Beautiful, gray-green leaves resembling cilantro and one of the most unusual flowers of any local California native (we think they look like little jester’s hats), this diminutive, orange and yellow beauty is a truly moisture-loving plant that requires a commitment to regular watering. (You’ll most often see it growing near creeks, seeps or springs in the wild.)
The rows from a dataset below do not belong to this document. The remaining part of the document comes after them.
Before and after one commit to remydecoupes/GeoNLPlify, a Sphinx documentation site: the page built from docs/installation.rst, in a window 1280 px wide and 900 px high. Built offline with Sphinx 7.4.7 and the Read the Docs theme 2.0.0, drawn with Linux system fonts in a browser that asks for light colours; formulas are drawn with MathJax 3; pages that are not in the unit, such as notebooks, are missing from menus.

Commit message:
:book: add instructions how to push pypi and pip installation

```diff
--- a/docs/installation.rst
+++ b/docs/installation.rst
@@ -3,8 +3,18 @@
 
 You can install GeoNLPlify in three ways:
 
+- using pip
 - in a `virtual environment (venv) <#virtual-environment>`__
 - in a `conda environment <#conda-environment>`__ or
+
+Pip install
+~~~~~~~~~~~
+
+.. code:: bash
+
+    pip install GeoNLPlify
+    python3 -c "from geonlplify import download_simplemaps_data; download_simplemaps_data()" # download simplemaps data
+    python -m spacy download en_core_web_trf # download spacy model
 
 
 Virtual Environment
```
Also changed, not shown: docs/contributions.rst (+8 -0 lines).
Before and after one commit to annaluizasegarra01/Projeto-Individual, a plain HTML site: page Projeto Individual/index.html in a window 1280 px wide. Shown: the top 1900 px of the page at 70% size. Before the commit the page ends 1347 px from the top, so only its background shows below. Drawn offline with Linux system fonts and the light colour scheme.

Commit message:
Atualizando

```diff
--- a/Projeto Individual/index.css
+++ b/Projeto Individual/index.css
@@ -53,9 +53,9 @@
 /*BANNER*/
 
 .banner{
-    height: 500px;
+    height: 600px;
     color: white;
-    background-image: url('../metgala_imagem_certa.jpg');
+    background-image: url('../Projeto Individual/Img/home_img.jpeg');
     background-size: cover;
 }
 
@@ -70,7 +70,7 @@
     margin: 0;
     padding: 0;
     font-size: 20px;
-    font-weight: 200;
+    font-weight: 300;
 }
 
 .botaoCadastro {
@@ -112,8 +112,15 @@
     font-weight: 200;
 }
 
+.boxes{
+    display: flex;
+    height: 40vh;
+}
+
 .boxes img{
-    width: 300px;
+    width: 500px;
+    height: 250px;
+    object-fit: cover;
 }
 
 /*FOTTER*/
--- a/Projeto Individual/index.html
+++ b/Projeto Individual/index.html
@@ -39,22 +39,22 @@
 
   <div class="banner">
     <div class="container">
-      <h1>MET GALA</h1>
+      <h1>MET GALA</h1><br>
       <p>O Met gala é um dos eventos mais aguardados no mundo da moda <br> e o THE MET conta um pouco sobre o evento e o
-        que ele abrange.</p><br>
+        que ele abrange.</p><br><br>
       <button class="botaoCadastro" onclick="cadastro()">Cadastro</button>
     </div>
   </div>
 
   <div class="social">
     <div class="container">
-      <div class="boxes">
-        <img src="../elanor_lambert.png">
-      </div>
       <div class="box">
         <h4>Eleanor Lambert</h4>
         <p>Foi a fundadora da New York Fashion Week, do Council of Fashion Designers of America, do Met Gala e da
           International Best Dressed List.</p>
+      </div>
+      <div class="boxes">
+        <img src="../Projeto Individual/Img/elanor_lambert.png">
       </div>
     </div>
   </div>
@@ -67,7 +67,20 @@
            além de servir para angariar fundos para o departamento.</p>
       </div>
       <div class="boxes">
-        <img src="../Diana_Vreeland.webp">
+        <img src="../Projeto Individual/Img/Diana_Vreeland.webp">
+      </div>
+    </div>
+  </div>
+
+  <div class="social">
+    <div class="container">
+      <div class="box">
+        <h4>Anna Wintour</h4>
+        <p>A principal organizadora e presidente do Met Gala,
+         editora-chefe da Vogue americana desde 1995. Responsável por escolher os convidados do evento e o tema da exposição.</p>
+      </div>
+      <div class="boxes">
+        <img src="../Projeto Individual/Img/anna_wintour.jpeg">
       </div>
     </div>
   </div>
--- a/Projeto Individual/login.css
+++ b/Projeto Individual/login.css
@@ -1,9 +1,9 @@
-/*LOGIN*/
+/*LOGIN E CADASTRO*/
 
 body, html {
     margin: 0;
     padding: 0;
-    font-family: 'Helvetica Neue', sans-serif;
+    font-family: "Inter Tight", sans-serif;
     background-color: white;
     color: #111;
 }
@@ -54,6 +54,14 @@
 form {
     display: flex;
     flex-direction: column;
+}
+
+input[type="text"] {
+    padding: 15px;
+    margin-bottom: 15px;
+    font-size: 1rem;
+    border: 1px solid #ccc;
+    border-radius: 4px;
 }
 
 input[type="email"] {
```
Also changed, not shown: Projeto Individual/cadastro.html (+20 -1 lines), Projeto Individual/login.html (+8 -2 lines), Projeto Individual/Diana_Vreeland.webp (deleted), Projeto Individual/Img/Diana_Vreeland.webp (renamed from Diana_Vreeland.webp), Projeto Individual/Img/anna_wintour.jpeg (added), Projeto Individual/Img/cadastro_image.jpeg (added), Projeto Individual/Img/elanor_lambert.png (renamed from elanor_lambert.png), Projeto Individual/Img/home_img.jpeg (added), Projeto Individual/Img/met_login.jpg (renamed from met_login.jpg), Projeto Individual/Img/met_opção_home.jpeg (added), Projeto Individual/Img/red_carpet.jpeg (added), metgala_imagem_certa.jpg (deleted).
Western Columbine is a short-lived plant overall, but its luxuriant seeding habit will likely produce multiple seedlings even if you lose the “mother plant” to either senescence or inland heat/drought. At the LANPS garden, we’ve found that Western Columbine is most happy in filtered/dappled sunlight and constantly moist soil. Given these two cultural requirements, it can bloom, non-stop, from spring to late summer. Aquilegia formosa goes well with other shade and water-loving riparian plants such as Erythranthe cardinalis (Scarlet Monkeyflower) and Adiantum capillus-veneris (Southern Maiden Hair).